** Opening SOURCE INFORMATION block **
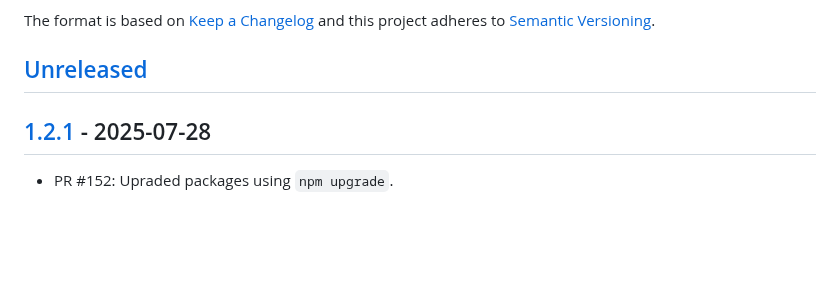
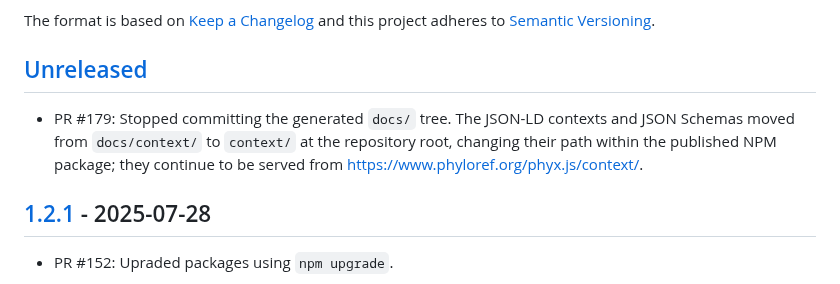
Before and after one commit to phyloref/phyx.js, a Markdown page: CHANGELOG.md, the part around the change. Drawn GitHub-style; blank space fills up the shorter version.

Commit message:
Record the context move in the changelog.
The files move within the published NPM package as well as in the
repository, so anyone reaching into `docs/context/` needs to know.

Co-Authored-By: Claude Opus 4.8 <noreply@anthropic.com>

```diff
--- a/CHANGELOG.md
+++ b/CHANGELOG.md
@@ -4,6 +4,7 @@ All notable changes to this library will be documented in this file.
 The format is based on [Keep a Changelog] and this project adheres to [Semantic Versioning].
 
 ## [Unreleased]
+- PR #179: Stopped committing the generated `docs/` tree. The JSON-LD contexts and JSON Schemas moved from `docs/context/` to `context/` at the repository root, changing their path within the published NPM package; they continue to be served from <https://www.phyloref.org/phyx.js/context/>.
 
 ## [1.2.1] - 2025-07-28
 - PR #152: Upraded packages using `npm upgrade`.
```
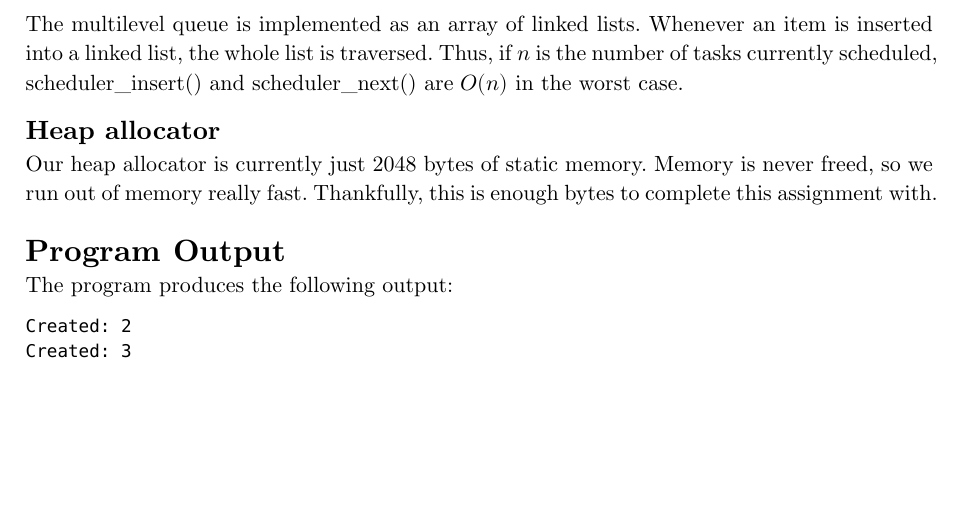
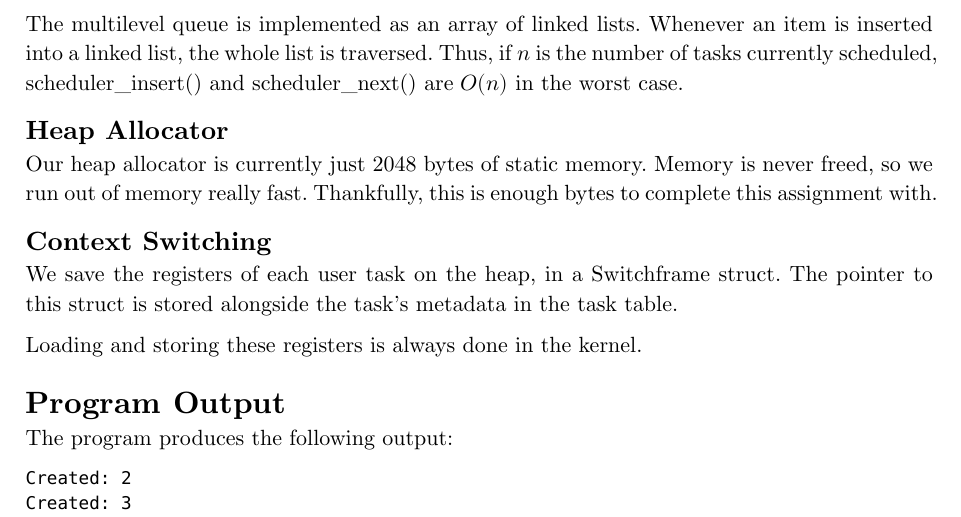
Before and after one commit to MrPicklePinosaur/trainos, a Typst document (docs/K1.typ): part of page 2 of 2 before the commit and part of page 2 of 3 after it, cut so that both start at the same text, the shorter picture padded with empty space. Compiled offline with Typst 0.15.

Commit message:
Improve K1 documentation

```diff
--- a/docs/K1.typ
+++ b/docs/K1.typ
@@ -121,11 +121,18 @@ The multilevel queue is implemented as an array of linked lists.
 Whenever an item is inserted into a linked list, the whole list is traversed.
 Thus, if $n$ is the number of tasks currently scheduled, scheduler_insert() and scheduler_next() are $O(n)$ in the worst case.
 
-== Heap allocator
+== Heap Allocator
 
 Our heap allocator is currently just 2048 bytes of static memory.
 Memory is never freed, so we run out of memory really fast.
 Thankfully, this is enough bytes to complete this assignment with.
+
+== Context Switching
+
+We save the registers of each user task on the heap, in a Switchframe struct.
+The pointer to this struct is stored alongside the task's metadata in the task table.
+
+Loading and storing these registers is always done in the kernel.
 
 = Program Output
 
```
** Closing SOURCE INFORMATION block **
** Opening SOURCE INFORMATION block **
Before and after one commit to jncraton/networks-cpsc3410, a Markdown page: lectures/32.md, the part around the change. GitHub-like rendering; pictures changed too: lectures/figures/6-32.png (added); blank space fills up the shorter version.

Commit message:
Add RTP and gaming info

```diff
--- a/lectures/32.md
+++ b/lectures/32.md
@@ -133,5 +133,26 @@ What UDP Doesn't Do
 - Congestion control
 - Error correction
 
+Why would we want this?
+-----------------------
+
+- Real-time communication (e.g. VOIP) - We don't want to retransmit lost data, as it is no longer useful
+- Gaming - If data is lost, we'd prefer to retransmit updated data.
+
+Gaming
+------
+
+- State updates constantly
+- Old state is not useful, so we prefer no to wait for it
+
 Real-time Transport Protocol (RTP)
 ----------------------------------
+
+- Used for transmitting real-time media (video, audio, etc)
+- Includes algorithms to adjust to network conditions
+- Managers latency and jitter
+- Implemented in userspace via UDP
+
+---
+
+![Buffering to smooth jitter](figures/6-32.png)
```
** Closing SOURCE INFORMATION block **
- _YOUR ASSIGNMENT_: Filter the entries above down to the lines that contain "want".

- _SOLUTION_:
+Why would we want this?
+- Real-time communication (e.g. VOIP) - We don't want to retransmit lost data, as it is no longer useful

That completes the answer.